Exercise instructions
A line belongs in the answer if it contains "page"; copy every such line from the entries below.
-------- Task data
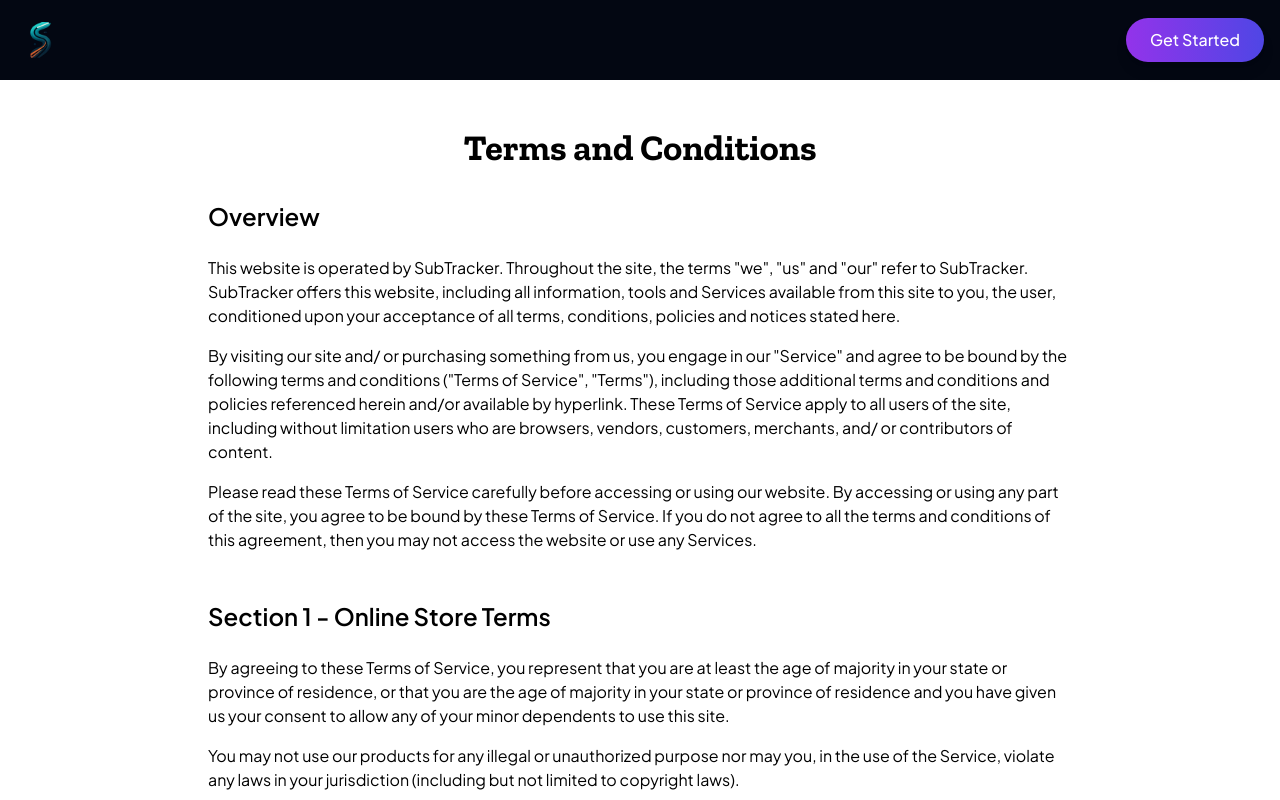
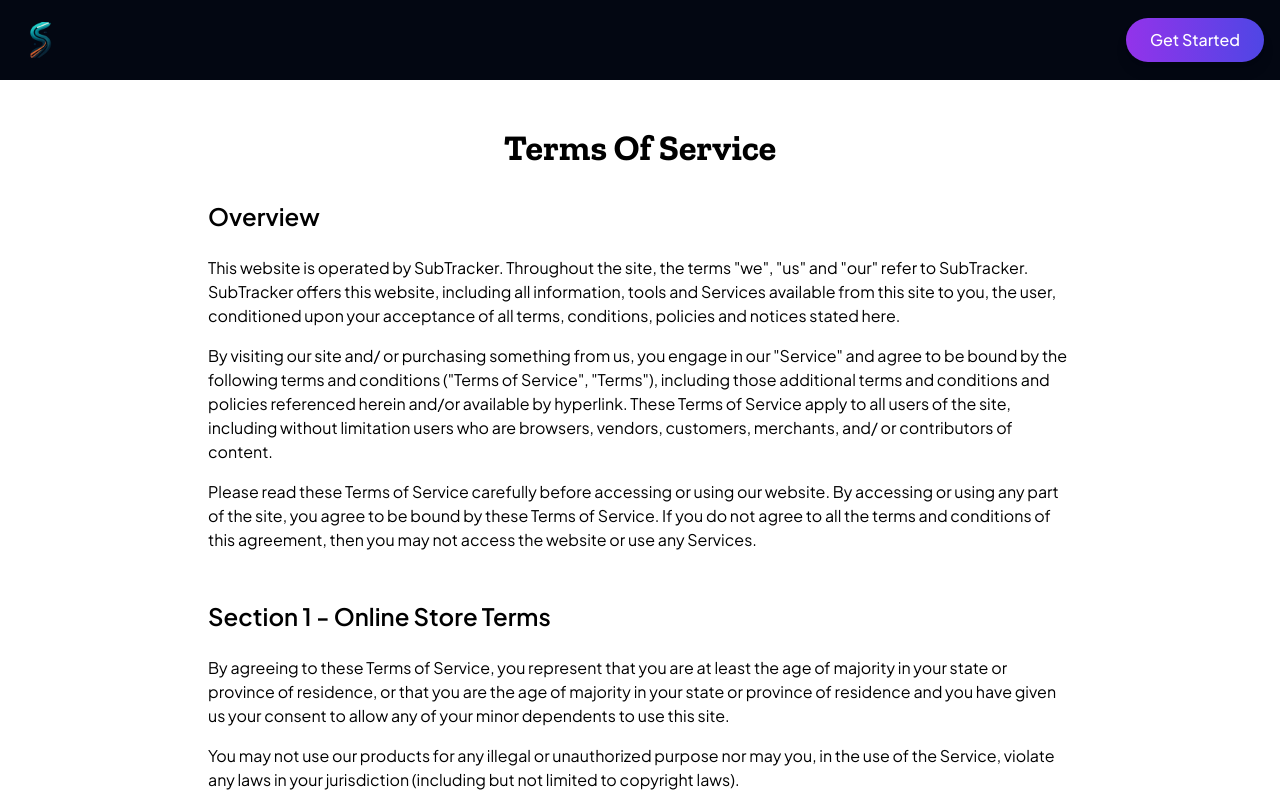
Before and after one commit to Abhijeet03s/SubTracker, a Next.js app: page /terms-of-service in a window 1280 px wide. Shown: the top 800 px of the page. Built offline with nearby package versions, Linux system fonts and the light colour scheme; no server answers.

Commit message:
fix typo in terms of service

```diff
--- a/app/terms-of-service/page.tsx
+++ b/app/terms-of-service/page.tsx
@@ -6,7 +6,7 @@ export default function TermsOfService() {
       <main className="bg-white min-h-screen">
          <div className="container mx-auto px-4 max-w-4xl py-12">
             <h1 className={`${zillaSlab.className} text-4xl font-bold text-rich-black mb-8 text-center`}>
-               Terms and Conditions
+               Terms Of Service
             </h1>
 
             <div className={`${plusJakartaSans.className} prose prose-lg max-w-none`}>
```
----------------
Task answer
Before and after one commit to Abhijeet03s/SubTracker, a Next.js app: page /terms-of-service in a window 1280 px wide. Shown: the top 800 px of the page. Built offline with nearby package versions, Linux system fonts and the light colour scheme; no server answers.
--- a/app/terms-of-service/page.tsx
+++ b/app/terms-of-service/page.tsx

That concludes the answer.